By Mark Esper
Snowpack in the San Juan Mountains is far below the 30-year average, leading to concerns about water availability later in the year.
Statewide, snowpack is 73 percent of normal. That ranks as the fourth-driest measurement in the last 30 years, according to USDA Natural Resources Conservation Service.
“We’re really hurting statewide,” said Chris Landry, director of the Center for Snow and Avalanche Studies in Silverton.
But he noted the San Juan Mountains “have little bits of prosperity,” notably Wolf Creek Pass, where the snowpack is slightly above its 30-year average.
“That’s partly a function of the first storm (in early October) that gave them four feet,” Landry said.
“But the upper Animas is quite dry,” Landry said, with the lowest snow/water equivalent in at least nine years. “The snowpack is just extremely weak overall.
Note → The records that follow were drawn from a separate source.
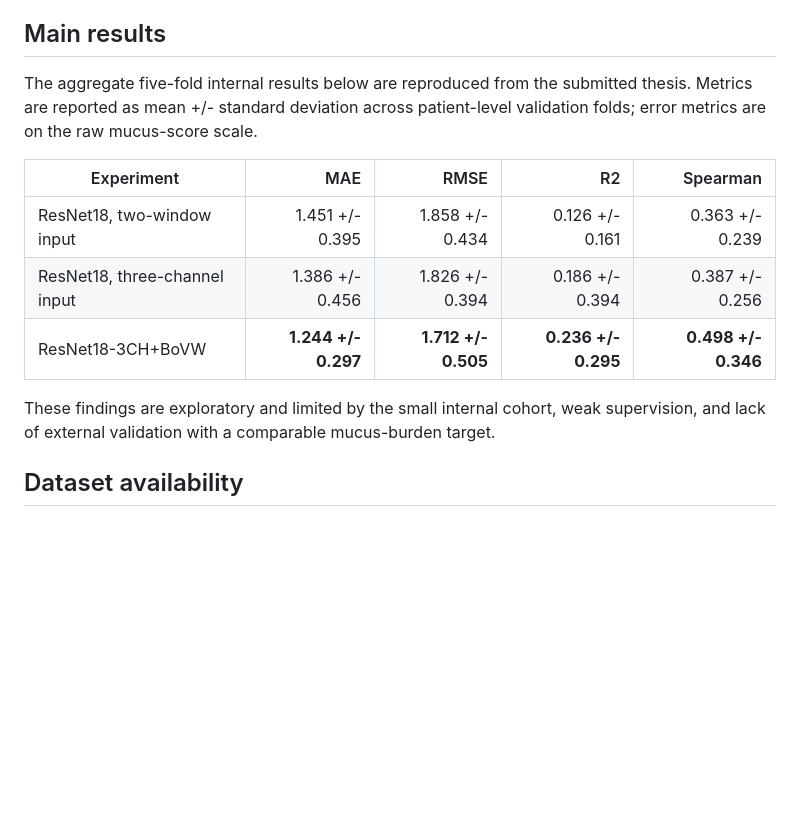
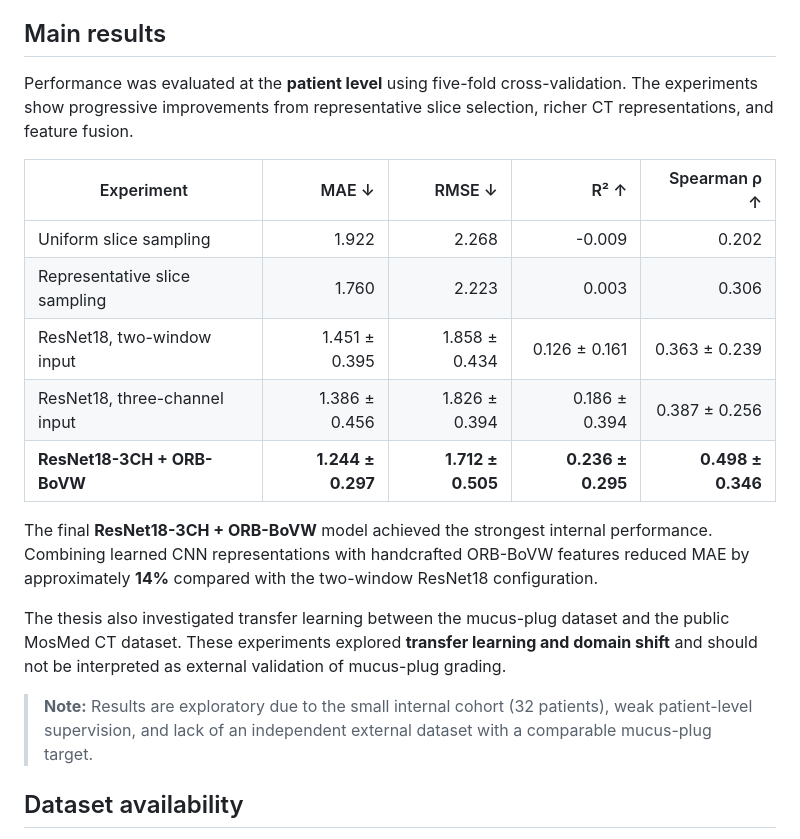
Before and after one commit to TaoM29/automated-mucus-plug-grading, a Markdown page: README.md, the part around the change. GitHub-like rendering; blank space fills up the shorter version.

Commit message:
Expand results list + small details

```diff
--- a/README.md
+++ b/README.md
@@ -48,15 +48,21 @@ Archived notebooks preserve legitimate development history and alternative exper
 
 ## Main results
 
-The aggregate five-fold internal results below are reproduced from the submitted thesis. Metrics are reported as mean +/- standard deviation across patient-level validation folds; error metrics are on the raw mucus-score scale.
+Performance was evaluated at the **patient level** using five-fold cross-validation. The experiments show progressive improvements from representative slice selection, richer CT representations, and feature fusion.
 
-| Experiment | MAE | RMSE | R2 | Spearman |
+| Experiment | MAE ↓ | RMSE ↓ | R² ↑ | Spearman ρ ↑ |
 | --- | ---: | ---: | ---: | ---: |
-| ResNet18, two-window input | 1.451 +/- 0.395 | 1.858 +/- 0.434 | 0.126 +/- 0.161 | 0.363 +/- 0.239 |
-| ResNet18, three-channel input | 1.386 +/- 0.456 | 1.826 +/- 0.394 | 0.186 +/- 0.394 | 0.387 +/- 0.256 |
-| ResNet18-3CH+BoVW | **1.244 +/- 0.297** | **1.712 +/- 0.505** | **0.236 +/- 0.295** | **0.498 +/- 0.346** |
+| Uniform slice sampling | 1.922 | 2.268 | -0.009 | 0.202 |
+| Representative slice sampling | 1.760 | 2.223 | 0.003 | 0.306 |
+| ResNet18, two-window input | 1.451 ± 0.395 | 1.858 ± 0.434 | 0.126 ± 0.161 | 0.363 ± 0.239 |
+| ResNet18, three-channel input | 1.386 ± 0.456 | 1.826 ± 0.394 | 0.186 ± 0.394 | 0.387 ± 0.256 |
+| **ResNet18-3CH + ORB-BoVW** | **1.244 ± 0.297** | **1.712 ± 0.505** | **0.236 ± 0.295** | **0.498 ± 0.346** |
 
-These findings are exploratory and limited by the small internal cohort, weak supervision, and lack of external validation with a comparable mucus-burden target.
+The final **ResNet18-3CH + ORB-BoVW** model achieved the strongest internal performance. Combining learned CNN representations with handcrafted ORB-BoVW features reduced MAE by approximately **14%** compared with the two-window ResNet18 configuration.
+
+The thesis also investigated transfer learning between the mucus-plug dataset and the public MosMed CT dataset. These experiments explored **transfer learning and domain shift** and should not be interpreted as external validation of mucus-plug grading.
+
+> **Note:** Results are exploratory due to the small internal cohort (32 patients), weak patient-level supervision, and lack of an independent external dataset with a comparable mucus-plug target.
 
 ## Dataset availability
 
```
“I’m sure there is concern among water managers,” Landry said. “This is a really bad start.”
But Landry held out hope that “one or two major storms can restore the snowpack really quickly.”
He warned, however, that such storms would also lead to a severe avalanche hazard, given the weak underlying snowpack.
Landry said that in the western San Juan Mountains, 2011 ended “dry and dusty, to boot.”
Portions of the San Juan Mountains do have comparatively better snow cover than the rest of the state.
But Landry said the CSAS’s Senator Beck Basin Study Area at Red Mountain Pass presents a “scroungy scene, with bare south-facing slopes extending well above treeline and wind-blasted, thin snow cover elsewhere.”
Early winter dust may have hastened the burnoff of those south-facing slopes, Landry said, as those layers became exposed from wind stripping and melt during the prolonged periods of sunny weather we’ve experienced.
Landry said the New Year’s Eve windstorm also had a significant impact.
“The ferocious winds undoubtedly resulted in lost snow-water equivalent to sublimation as massive plumes of snow were thrown in the air and carried great distances,” Landry said.
Although the strongest single hour of wind at the Putney Study Plot near Red Mountain Pass was from 8 to 9 a.m. that morning — averaging 55 mph and gusting to 94 mph — it wasn't until a little later in the morning that a distinct haze was visible in the air, probably consisting of a combination of ice particles and dust. That haze persisted into the late afternoon and evening. A tour the next day to our Senator Beck Study Plot for a snow profile found clear evidence of a fresh but comparatively minor dust-on-snow event.
Dust on the snowpack tends to hasten melting and snowpack depletion.